Women of DePauw
This project was created on the spur of the moment through discussions with former DePauw president Brian Casey, in response to the painting of his presidential portrait and it’s future placement in Meharry hall. We created this project to counter the visual representation of the portraits in Meharry, which mostly represented former DePauw college presidents, all of whom were men.
In late June 2016 I began contacting women from a cross-section of the DePauw campus. I played a frantic game of back and forth email tag with over 40 women –- for some of you that may sound familiar. Many were traveling, some were dealing with more pressing life issues, and some just didn’t feel like being photographed- which, I sincerely understood. I photographed the women that responded to my emails, were available and were willing to be involved in the project. But as much as possible, I tried to photograph women from diverse backgrounds and to include staff, faculty and students.
These women were simply told that their photograph would be printed 40”x 60” and located in a high-profile -- but secret -- place on campus at the start of classes. They were all offered the chance to vet their photograph before it was printed. They did not always know who else was being photographed, or how they would be portrayed as a group. My sincerest thanks to them for being brave enough and generous enough to trust me and participate in this first round of photographs.
As a documentary photographer, my life and work are deeply enriched by connecting with the people I am privileged to photograph. While doing this project, I heard stories of both adversity and strength in relation to being a woman -- and especially a woman of color -- on this campus. I was powerfully moved by this, even in the short time I spent with each one of these women. This project has been my most humbling moment at DePauw since I arrived 17 years ago.
I would like to Share just a few of those stories-
Francoise- described how when she arrived in 1985 only one woman faculty member was a full professor and that pay was not equal between male and female colleagues- she and other women of her time were successful in fighting for equitable salaries.
Jen Everett described the challenges of motherhood and work-such as Being addressed as a pregnant body first and colleague second and Navigating cultural, institutional, and internal turbulence around breastfeeding.
Mary Bretscher said the following- Our women's sports are exemplary. That was not always the case. The women's teams often had to fight for facility space for practices and contests; and appropriate staffing. Many on campus did not respect nor understand women's athletics.
Charlene—Shrewsbury- says--The field of Law Enforcement is male dominated, at times being an African-American woman has proven to be challenging. I am honored to represent DePauw University as not only the first African-American Law Enforcement Officer in Putnam County but, the first African-American female.

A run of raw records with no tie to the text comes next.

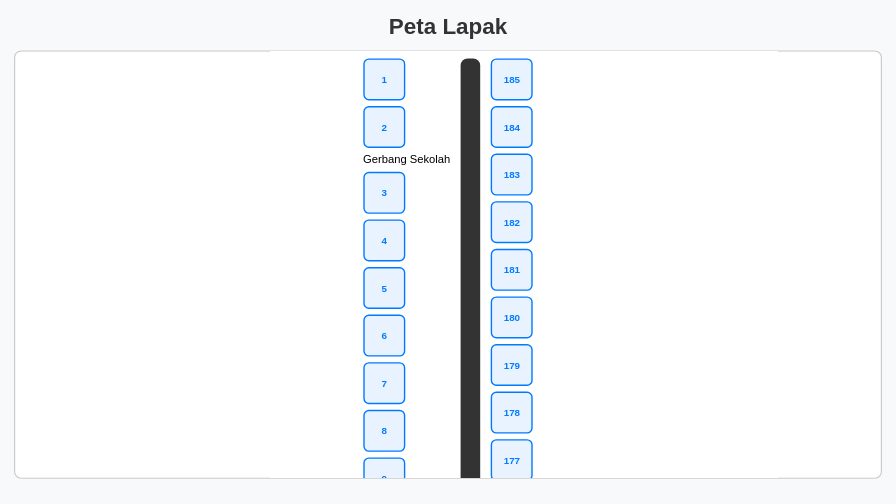
Repository: pasarrakyatbak/denah
Page: index.html
An editor plug-in stored every save of this project. The page is shown before and after the next save, followed by the edit.
The browser window is 1280 px wide. The pictures show the part of the page from y = 0 to 1920 px (the page is 720 px tall before and 7592 px after), at 70% of full size.
An inner scrolling area shows only its first screen.

Above is the page before, as saved 2025-09-19 08:08:58.

### index.html
<!DOCTYPE html>
<html lang="id">
<head>
  <meta charset="UTF-8">
  <meta name="viewport" content="width=device-width, initial-scale=1.0">
  <title>Peta Lapak</title>
  <link rel="stylesheet" href="style.css">
</head>
<body>
  <h1>Peta Lapak</h1>

  <div class="scroll-container">
    <div class="road-layout">
      <!-- Sisi Kiri -->
      <div class="side left" id="left-side"></div>

      <!-- Jalan Tengah -->
      <div class="road">JALAN</div>

      <!-- Sisi Kanan -->
      <div class="side right" id="right-side"></div>
    </div>
  </div>

  <script src="script.js"></script>
</body>
</html>

### style.css
/* Reset dasar */
* {
    margin: 0;
    padding: 0;
    box-sizing: border-box;
    font-family: Arial, sans-serif;
}

body {
    background: #f8f9fa;
    padding: 20px;
    text-align: center;
}

h1 {
    margin-bottom: 15px;
    color: #333;
}

/* Kontainer scroll vertikal */
.scroll-container {
    max-height: 85vh;
    overflow-y: auto;
    border: 2px solid #ccc;
    border-radius: 10px;
    background: #fff;
}

/* Layout jalan */
.road-layout {
    display: flex;
    flex-direction: row;
    justify-content: center;
    padding: 10px;
    gap: 15px;
}

/* Kolom sisi */
.side {
    display: flex;
    flex-direction: column;
    gap: 8px;
}

/* Jalan tengah */
.road {
    writing-mode: vertical-rl;
    text-orientation: mixed;
    font-weight: bold;
    background: #333;
    color: #fff;
    padding: 10px 5px;
    border-radius: 10px;
}

/* Kotak lapak */
.lapak {
    width: 60px;
    height: 60px;
    display: flex;
    align-items: center;
    justify-content: center;
    border: 2px solid #007bff;
    border-radius: 8px;
    background: #e9f2ff;
    font-size: 14px;
    font-weight: bold;
    color: #007bff;
}

/* Responsif tablet */
@media (max-width: 1024px) {
    .lapak {
        width: 50px;
        height: 50px;
        font-size: 12px;
    }
}

/* Responsif HP */
@media (max-width: 600px) {
    .road-layout {
        gap: 8px;
    }

    .lapak {
        width: 40px;
        height: 40px;
        font-size: 11px;
    }
}

### script.js
// Nomor lapak sisi kiri
const leftNumbers = [
    1, 2, 3, 4, 5, 6, 7, 8, 9, 10, 11,
    15, 16, 17, 18, 19, 20, 21, 22, 23, 24, 25, 26, 27, 28, 29, 30, 31, 32, 33, 34, 35, 36,
    37, 38, 39, 40, 41, 42, 43, 44, 45, 46, 47, 48, 49, 50, 51, 52, 53, 54, 55, 56, 57, 58, 59, 60,
    61, 62, 63, 64, 65, 66, 67, 68, 69, 70, 71, 72, 73, 74, 75, 76, 77, 78, 79, 80, 81, 82, 83, 84,
    85, 86, 87, 88, 89, 90, 91, 92, 93, 94, 95, 96, 97, 98, 99, 100, 101, 102, 103, 104,
    186, 187, 188, 189, 190, 191, 192, 193
];
// Nomor lapak sisi kanan (tetap sama daftarnya)
const rightNumbers = [
    194, 195, 196, 197, 198, 199, 200, 201, 202, 203, 204, 205, 206, 207, 208, 209, 210, 211, 212, 213,
    105, 106, 107, 108, 109, 110, 111, 112, 113, 114, 115, 116, 117, 118, 119, 120, 121, 122, 123, 124,
    125, 126, 127, 128, 129, 130, 131, 132, 133, 134, 135, 136, 137, 138,
    214, 215, 216,
    139, 140, 141, 142, 143, 144, 145, 146, 147, 148, 149, 150, 151, 152, 153, 154, 155, 156, 157, 158, 159, 160,
    161, 162, 163, 164, 165, 166, 167, 168, 169, 170, 171, 172, 173, 174, 175, 176, 177, 178, 179, 180,
    181, 182, 183, 184, 185
];

// Render sisi kanan dengan urutan dibalik
const rightSide = document.getElementById("right-side");
rightNumbers.slice().reverse().forEach(num => {
    const div = document.createElement("div");
    div.className = "lapak";
    div.textContent = num;
    rightSide.appendChild(div);
});

// Render sisi kiri
const leftSide = document.getElementById("left-side");
leftNumbers.forEach(num => {
    const div = document.createElement("div");
    div.className = "lapak";
    div.textContent = num;
    leftSide.appendChild(div);

    // Tambahkan tanda jalan setelah nomor 2
    if (num === 2) {
        const jalanGerbang = document.createElement("div");
        jalanGerbang.className = "jalan-gerbang";
        jalanGerbang.textContent = "Gerbang Sekolah";
        leftSide.appendChild(jalanGerbang);
    }

    // Tambahkan tanda jalan setelah nomor 11
    if (num === 11) {
        const jalanGerbang = document.createElement("div");
        jalanGerbang.className = "jalan-gerbang";
        jalanGerbang.textContent = "Gerbang Sekolah";
        leftSide.appendChild(jalanGerbang);
    }
});

After the next save:
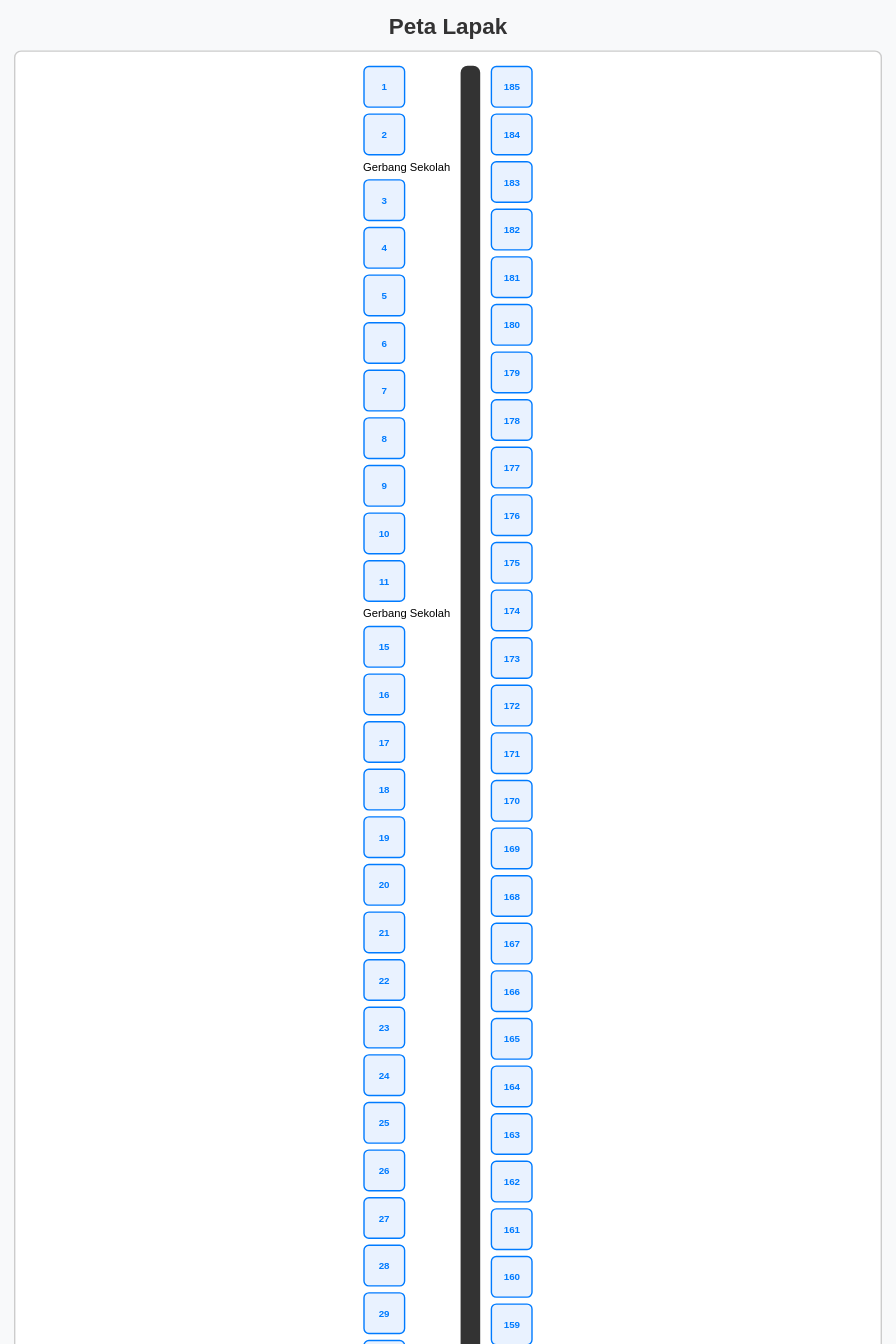
Saved 2 min 7 s later.
--- a/style.css
+++ b/style.css
@@ -19,12 +19,14 @@ h1 {
 
 /* Kontainer scroll vertikal */
 .scroll-container {
-    max-height: 85vh;
-    overflow-y: auto;
+    max-width: 100%;
+    overflow-x: auto;
     border: 2px solid #ccc;
     border-radius: 10px;
     background: #fff;
+    padding: 10px;
 }
+
 
 /* Layout jalan */
 .road-layout {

I believe these women have given us a gift. They have shared their likeness to help us diversify the visual representation of what DePauw is, and who we are as people. It’s an honor to share that representation in one of the University’s historical, sacred spaces.
This summer I had the honor of photographing seventeen women from the DePauw campus. In case you don’t know them- let me introduce them- starting in the upper west corner- and moving across the balcony to the east and then down to the stage-
Jennifer Everett- Associate Professor of Philosophy- co- director of environmental affairs
Rachel Hanebutt- alum
graduated last year-major in education studies and political science—
Valeta May- Client Services Consultant for Media Services-
Anika Green- senior- political science major-
Instructional Technologist, Part Time Instructor of Music, and the Coordinator of the Music Instructional Technology Center
Deepa Prakash -
- Assistant Professor, Political Science
House director of Phi Kappa Psi
Also Taught courses in ed- studies and Formerly the director of minority affairs
Charlene Shrewsbury- Assistant Director of Public Safety
Maria Luque- Professor of Spanish
Francoise Coulant-Henderson—Professor Emerita (French).
Sarah Ryan- Director of, the Women’s Center
Merdith Brickell-Associate Professor of Art and Art History- ceramics
– junior- Bio Chem major
Jeanette Johnson-Licon—Assistant Dean of Students-
Cindy Babington-- Vice President for Admissions and Financial Aid
Christie Anderson-Registrar of University Exhibitions and Collections
Mary Bretscher --(up until July 1, 2015) -Associate Professor Kinesiology; Associate Athletic Director & Aquatics Director- also the women’s swim coach - which she started in 1974